In his first TV interview as president, Donald Trump responded to a question about waterboarding by saying:
“When Isis is doing things that nobody has ever heard of since medieval times. Would I feel strongly about waterboarding. As far as I’m concerned we have to fight fire with fire.”
Trump, reports allege, is preparing an executive order that would reintroduce “black sites”: unknown locations at which terrorism suspects are detained.
Torture, he says, “absolutely works”.
Well, according to a 2014 Senate Report into what the CIA euphemistically called its “enhanced interrogation” programme, apparently not.
This report found that interrogators had used a series of brutal and, to most of us, extremely upsetting techniques, including threatening inmates with sexual violence and carrying out “rectal feeding” without any evident medical justification. Detainees were also placed in ice-water baths and told they would only leave the hands of the agency “in a coffin-shaped box”.

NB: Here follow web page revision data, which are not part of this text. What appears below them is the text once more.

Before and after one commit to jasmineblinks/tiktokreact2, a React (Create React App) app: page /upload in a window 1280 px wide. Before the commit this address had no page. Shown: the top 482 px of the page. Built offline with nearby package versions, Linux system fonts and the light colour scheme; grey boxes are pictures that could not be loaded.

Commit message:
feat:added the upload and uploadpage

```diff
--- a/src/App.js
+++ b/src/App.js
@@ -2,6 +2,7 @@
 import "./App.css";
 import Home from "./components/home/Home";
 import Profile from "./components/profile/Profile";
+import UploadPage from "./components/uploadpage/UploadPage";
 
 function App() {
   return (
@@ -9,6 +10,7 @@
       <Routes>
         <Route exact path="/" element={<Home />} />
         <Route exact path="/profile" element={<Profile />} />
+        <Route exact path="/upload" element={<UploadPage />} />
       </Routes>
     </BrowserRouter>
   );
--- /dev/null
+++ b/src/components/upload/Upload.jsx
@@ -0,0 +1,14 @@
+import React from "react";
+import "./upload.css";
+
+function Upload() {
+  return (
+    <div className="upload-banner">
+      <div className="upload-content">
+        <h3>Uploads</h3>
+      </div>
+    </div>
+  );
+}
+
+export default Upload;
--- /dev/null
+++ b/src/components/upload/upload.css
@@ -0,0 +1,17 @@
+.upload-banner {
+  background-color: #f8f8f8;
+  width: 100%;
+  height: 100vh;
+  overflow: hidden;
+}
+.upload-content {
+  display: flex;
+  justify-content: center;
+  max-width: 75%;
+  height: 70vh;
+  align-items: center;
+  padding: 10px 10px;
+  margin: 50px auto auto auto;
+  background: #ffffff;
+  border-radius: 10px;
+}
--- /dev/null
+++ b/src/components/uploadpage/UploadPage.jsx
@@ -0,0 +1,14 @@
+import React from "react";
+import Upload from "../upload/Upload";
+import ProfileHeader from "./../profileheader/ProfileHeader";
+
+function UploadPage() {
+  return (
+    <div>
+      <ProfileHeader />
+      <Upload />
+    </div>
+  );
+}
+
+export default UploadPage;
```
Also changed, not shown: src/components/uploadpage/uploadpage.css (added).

Testimony from Majid Khan, a former detainee who subsequently became a witness for the US government, claimed that interrogators poured ice water over his genitals and recorded him naked.
“It is my personal conclusion that, under any common meaning of the term, CIA detainees were tortured,” said Senator Dianne Feinstein, who chaired the committee that produced the report.
Worse? According to the report, no substantial threat was uncovered via the use of the techniques:
“At no time did the CIA’s coercive interrogation techniques lead to the collection of imminent threat intelligence, such as the hypothetical ‘ticking time bomb’ information that many believe was the justification for the use of these techniques.”
In fact, every one of the most frequently-cited examples of the agency’s success using its “enhanced” techniques was found to be “wrong in fundamental respects”, as a Telegraph report from the time puts it. As former Guantanamo prosecuter David Iglesias put it bluntly in a PBS debate on the topic: “It doesn’t work.”
“As a former war crimes prosecutor, I can tell you, it’s radioactive, and, more importantly, from a realpolitik point of view, it just doesn’t work.”
“Radioactive” is the right word. Not only can torture damage America’s reputation overseas, particularly in countries where the US military already has a controversial presence, it can potentially harm relationships with key allies.
Documents released in May 2016 show how the UK’s involvement in “clandestine rendition operations” with foreign agencies during Tony Blair’s premiership led to a prolonged rift in the UK intelligence community. As a Guardian report explains:
“The head of MI5, Eliza Manningham-Buller, was so incensed when she discovered the role played by MI6 in abductions that led to suspected extremists being tortured, she threw out a number of her sister agency’s staff and banned them from working at MI5’s headquarters, Thames House.”
If Trump attempts to restore torture – sorry, “enhanced interrogation” – to the official CIA playbook, he risks endangering the close ties between the US and UK intelligence agencies.
Any attempt to reinstate the programme will cause Trump domestic problems, too. Already, Trump’s cabinet has split on torture, with CIA chief Mike Pompeo saying he would “absolutely not” restart the use of enhanced interrogation tactics.
Senator John McCain, who was subject to intensive torture including rope bindings and repeated beatings during his five and a half years as a prisoner of war in northern Vietnam, has unequivocally told Trump that the US is “not bringing back torture”. In 2015, McCain helped bring in bipartisan legislation limiting permissible interrogation techniques to those listed in the Army Field Manual, a law he quoted today:
“The president can sign whatever executive orders he likes. But the law is the law. We are not bringing back torture in the United States of America.”
The legislation was put in place not only because of torture’s apparent ineffectiveness but because it “diminishes us morally”.
Different people hold different beliefs about the relative morality of torture. Yet there is something to be said for McCain’s red line. What a state is willing to sanction in exceptional cases often ends up informing its behaviour in ordinary circumstances. For some things, the best answer to when they’re allowed is “never”.
It is this moral dimension that makes Trump’s comments so shocking. When Donald Trump says “we’re not fighting fire with fire”, what he means is “we’re not behaving the same way because we think the way they behave is evil”. To me, that sounds like a good thing. To Trump: apparently not.